Story | 20 Apr, 2023

Democratising data for more inclusive governance to strengthen conservation in the Mekong Basin

From 14-16 March 2023, the Sustainable Infrastructure Partnership, which aims to promote the stability, peace, prosperity, and sustainable development of the Mekong sub-region, hosted the Mekong Research Symposium in Chiang Rai, Thailand. The event brought together researchers, civil society organisations (CSOs), donors, and international non-governmental organisations to share research, tools, and strategies to better understand the current state of the Mekong and discuss opportunities to increase the availability and accessibility of data for use by local communities, CSOs and decision-makers.

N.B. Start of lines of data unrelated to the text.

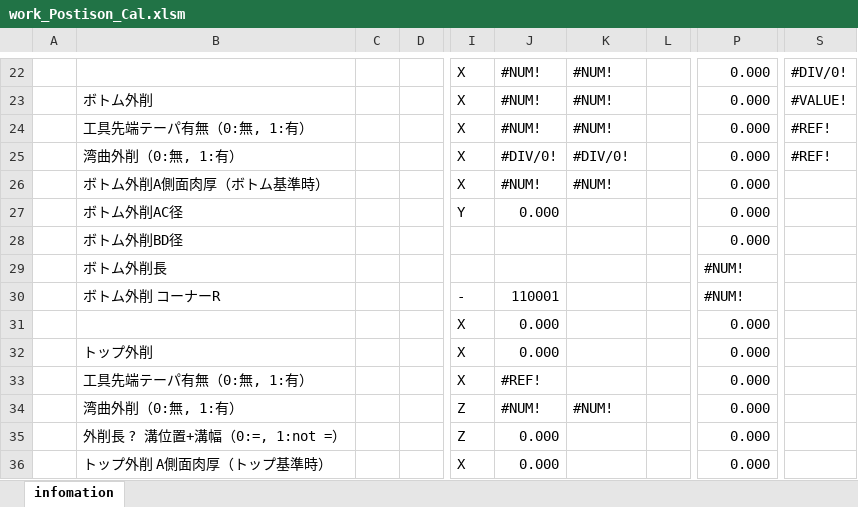
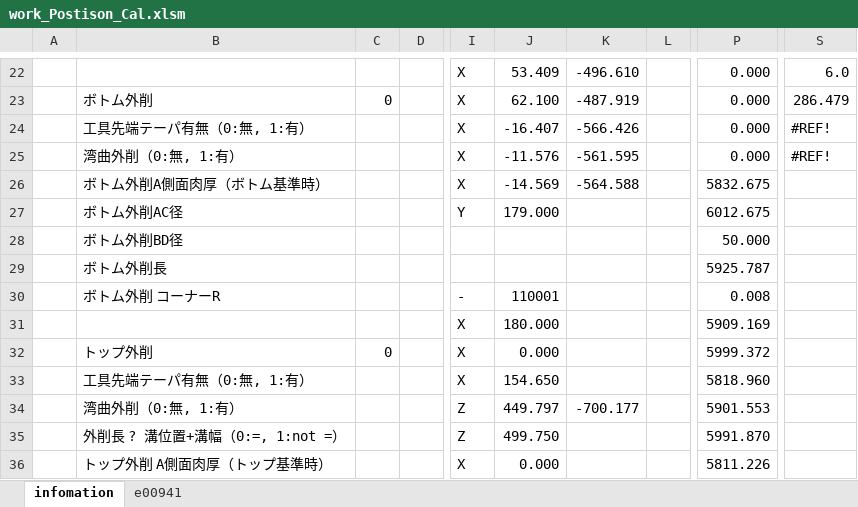
Before and after one commit to mojimould/mould_moji, an Excel workbook: Created_Python_Scripts/work_Postison_Cal.xlsm, sheet infomation, drawn as a sheet; only a part is shown, gaps mark what is left out; values as stored, in another font and other column widths than the file's, no cell formats; charts and pictures and conditional formats not drawn; the diff covers the shown part only; the diff names each change by its address in the sheet, - before the commit and + after, or states it on an @@ line.

```diff
--- a/Created_Python_Scripts/work_Postison_Cal.xlsm (sheet infomation)
+++ b/Created_Python_Scripts/work_Postison_Cal.xlsm (sheet infomation)
+sheet tab: e00941
-J22: #NUM!
+J22: 53.409
-K22: #NUM!
+K22: -496.610
-S22: #DIV/0!
+S22: 6.0
-C23: (empty)
+C23: 0
-J23: #NUM!
+J23: 62.100
-K23: #NUM!
+K23: -487.919
-S23: #VALUE!
+S23: 286.479
-J24: #NUM!
+J24: -16.407
-K24: #NUM!
+K24: -566.426
-J25: #DIV/0!
+J25: -11.576
-K25: #DIV/0!
+K25: -561.595
-J26: #NUM!
+J26: -14.569
-K26: #NUM!
+K26: -564.588
-P26: 0.000
+P26: 5832.675
-J27: 0.000
+J27: 179.000
-P27: 0.000
+P27: 6012.675
-P28: 0.000
+P28: 50.000
-P29: #NUM!
+P29: 5925.787
-P30: #NUM!
+P30: 0.008
-J31: 0.000
+J31: 180.000
-P31: 0.000
+P31: 5909.169
-C32: (empty)
+C32: 0
-P32: 0.000
+P32: 5999.372
-J33: #REF!
+J33: 154.650
-P33: 0.000
+P33: 5818.960
-J34: #NUM!
+J34: 449.797
-K34: #NUM!
+K34: -700.177
-P34: 0.000
+P34: 5901.553
-J35: 0.000
+J35: 499.750
-P35: 0.000
+P35: 5991.870
-P36: 0.000
+P36: 5811.226
```
Also changed, not shown: 27 added rows, 27 removed rows, 3 moved rows and 467 edited cells elsewhere in this sheet, cell formats, formulas that keep their value.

During the second day of the symposium, IUCN and the Stimson Center co-organised a session on Nature-based Solutions (NbS) in the Mekong Basin. The session highlighted the IUCN Global Standard on Nature-based Solutions and featured a series of interactive presentations from partners from the basin. The presentations covered topics such as: NbS for climate change, the importance of inclusive governance throughout the process of designing, implementing and monitoring NbS, NbS for food and water security and best practices on regional capacity building for NbS.

Ms. Praon Udomprasert, Director of the Wetland Convention Subdivision, Department of Water Resources, Thailand, highlighted a case study from the Bang Pakong River, in which local communities worked with her Department to raise awareness of the ecosystem services provided by the river as well as to promote its restoration and conservation. The site is currently on the list for future nomination as a Ramsar Site, or Wetland of International Importance.

The design of projects should value the diverse experience of communities and draw on the many examples of community-based initiatives in the Mekong Basin and the region more broadly. This process should move beyond data sharing to include more proactive and timely public disclosure in ways that are accessible and meaningful for communities to promote more informed participation and accountability. Communities should feel safe to express views and see clear opportunities to influence outcomes,” said Gary Lee, Southeast Asia Programme Director, International Rivers, during his presentation.

Inclusive governance is one of eight key criteria for effective NbS, as defined in the IUCN Global Standard. The need to further strengthen the inclusion of local communities in decision-making at the local, national and transboundary levels, was echoed throughout the symposium. To do this, scientific data, such as climate change projections and dam release data must be made more readily available to local decision-makers through translation to local languages and simplifying access. Further, local knowledge should be considered as essential data, and should be used to complement scientific data in order to support the development of the most robust conservation measures in the basin.

Rapid economic and infrastructure development, increasing populations and urbanisation in the last two decades have led to immense pressures on the Mekong Basin’s natural resources, impacting their availability and threatening food security and biodiversity. Through its Building River Dialogue and Governance (BRIDGE) programme, and the Shared Waters Cooperation Facility, IUCN is supporting inclusive governance by working with governments and partners in the Mekong Basin to promote water diplomacy and local governance through facilitating cooperation, strengthening inter-governmental capacities and creating spaces for dialogue and agreements.

Financed by the Water Diplomacy Programme of the Swiss Agency for Development Cooperation (SDC), BRIDGE (Building River Dialogue and Governance) initiative aims to build water governance capacities through learning, demonstration, leadership, and consensus-building, in particular in transboundary river basins.